I have confidence that those who peruse these pages will be doing so of their own free will, and will approach with open minds to challenge and be challenged by the words crafted by Desmond’s incendiary intellect. Some will ignite your emotions as you share his outrage at the stultifying blanket that has still too long been smothering those who would prefer to guide their own destinies with pride and boldness. Others will bring consternation and questions as to why the ideas in this work are not fully consistent. Desmond at times castigates the society in which he lived by scapegoating racial and ethnic groups, and his views on female empowerment are deeply retrogressive, which I find taints his primary motivation to offer an antidote to what Nietzsche aptly identified as a slave morality. We Satanists have discovered that those born to be their own masters can come from any sex and background—they supersede their ancestors by refusing to be part of any sort of collective identity and stand as sovereign consciousnesses challenging the world.
As did LaVey before us, we can take the best of what we find in this volume and let Desmond’s electrifying words—those blaspheming the mythical shepherd messiah and the abject morality ascribed to him—energize our resistance to all who would demand that we grovel on our knees in the mud. Galvanized, we rise, unrestrained, soaring with elan towards our goals, on paths we blaze by our own hands—ever forward!
—Magus Peter H. Gilmore
Might is Right: The Authoritative Edition
by Ragnar Redbeard (Arthur Desmond)
Introduction by Magus Peter H. Gilmore
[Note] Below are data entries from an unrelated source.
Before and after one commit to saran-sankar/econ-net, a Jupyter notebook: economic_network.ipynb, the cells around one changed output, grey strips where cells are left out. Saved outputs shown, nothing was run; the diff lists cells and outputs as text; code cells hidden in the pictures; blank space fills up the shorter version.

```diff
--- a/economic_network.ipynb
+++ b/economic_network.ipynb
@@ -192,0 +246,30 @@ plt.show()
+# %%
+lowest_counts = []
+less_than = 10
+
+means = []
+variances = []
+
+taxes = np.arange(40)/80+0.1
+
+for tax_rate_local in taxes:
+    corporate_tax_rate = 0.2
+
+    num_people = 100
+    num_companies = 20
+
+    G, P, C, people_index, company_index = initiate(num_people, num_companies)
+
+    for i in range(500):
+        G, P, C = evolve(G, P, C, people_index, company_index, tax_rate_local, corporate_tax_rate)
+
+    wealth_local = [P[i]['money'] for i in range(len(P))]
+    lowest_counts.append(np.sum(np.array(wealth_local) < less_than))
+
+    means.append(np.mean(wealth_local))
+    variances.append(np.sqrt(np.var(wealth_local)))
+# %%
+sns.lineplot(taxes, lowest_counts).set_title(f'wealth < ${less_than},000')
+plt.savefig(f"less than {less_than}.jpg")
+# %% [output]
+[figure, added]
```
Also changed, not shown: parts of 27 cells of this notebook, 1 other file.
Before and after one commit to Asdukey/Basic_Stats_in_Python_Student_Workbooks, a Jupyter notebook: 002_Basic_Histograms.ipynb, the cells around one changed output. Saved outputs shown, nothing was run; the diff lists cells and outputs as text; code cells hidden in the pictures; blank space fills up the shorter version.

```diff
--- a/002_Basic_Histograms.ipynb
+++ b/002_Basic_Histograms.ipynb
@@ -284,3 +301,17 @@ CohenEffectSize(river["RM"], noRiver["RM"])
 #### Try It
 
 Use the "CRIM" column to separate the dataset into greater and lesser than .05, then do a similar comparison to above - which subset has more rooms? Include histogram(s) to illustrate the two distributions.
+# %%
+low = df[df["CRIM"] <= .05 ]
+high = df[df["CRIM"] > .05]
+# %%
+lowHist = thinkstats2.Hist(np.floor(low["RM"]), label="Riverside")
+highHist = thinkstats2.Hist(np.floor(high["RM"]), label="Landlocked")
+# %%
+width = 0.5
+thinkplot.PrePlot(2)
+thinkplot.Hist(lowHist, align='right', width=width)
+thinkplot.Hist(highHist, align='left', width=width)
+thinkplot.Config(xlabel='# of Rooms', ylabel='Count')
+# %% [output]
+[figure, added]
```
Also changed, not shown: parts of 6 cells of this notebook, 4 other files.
Paperback, 6x9", 406 pages. isbn: 9781943687251
Might is Right: The Authoritative Edition is a critical and beautiful edition of this fascinating, influential and banned book from the mysterious New Zealand born author who settled in Chicago beginning in the late 1890s. The variant text of five original editions harmonized into one, with thousands of previously undocumented footnotes and citations, and featuring an exhaustive index.
Might is Right is a book of action and not belief. It is poetry, not a platform. Since the first edition in 1896, Might is Right has inspired those across a dynamic political and philosophical spectrum. Th
e consistent core of the work is this: the individual is against everything but the self, and any means of proliferation of the self is the only good. Might is the power of the individual, and that is the only foundation of Right.
*All editions of Might is Right have been banned and erased from every website owned by the largest bookseller in the world, so you won't find it there.
Peter H. Gilmore
High Priest of the Church of Satan
We Are Legion
A Moment In Time
CHURCH OF SATAN!
There are many ways you can support the Church of Satan. Visit our support page to learn how.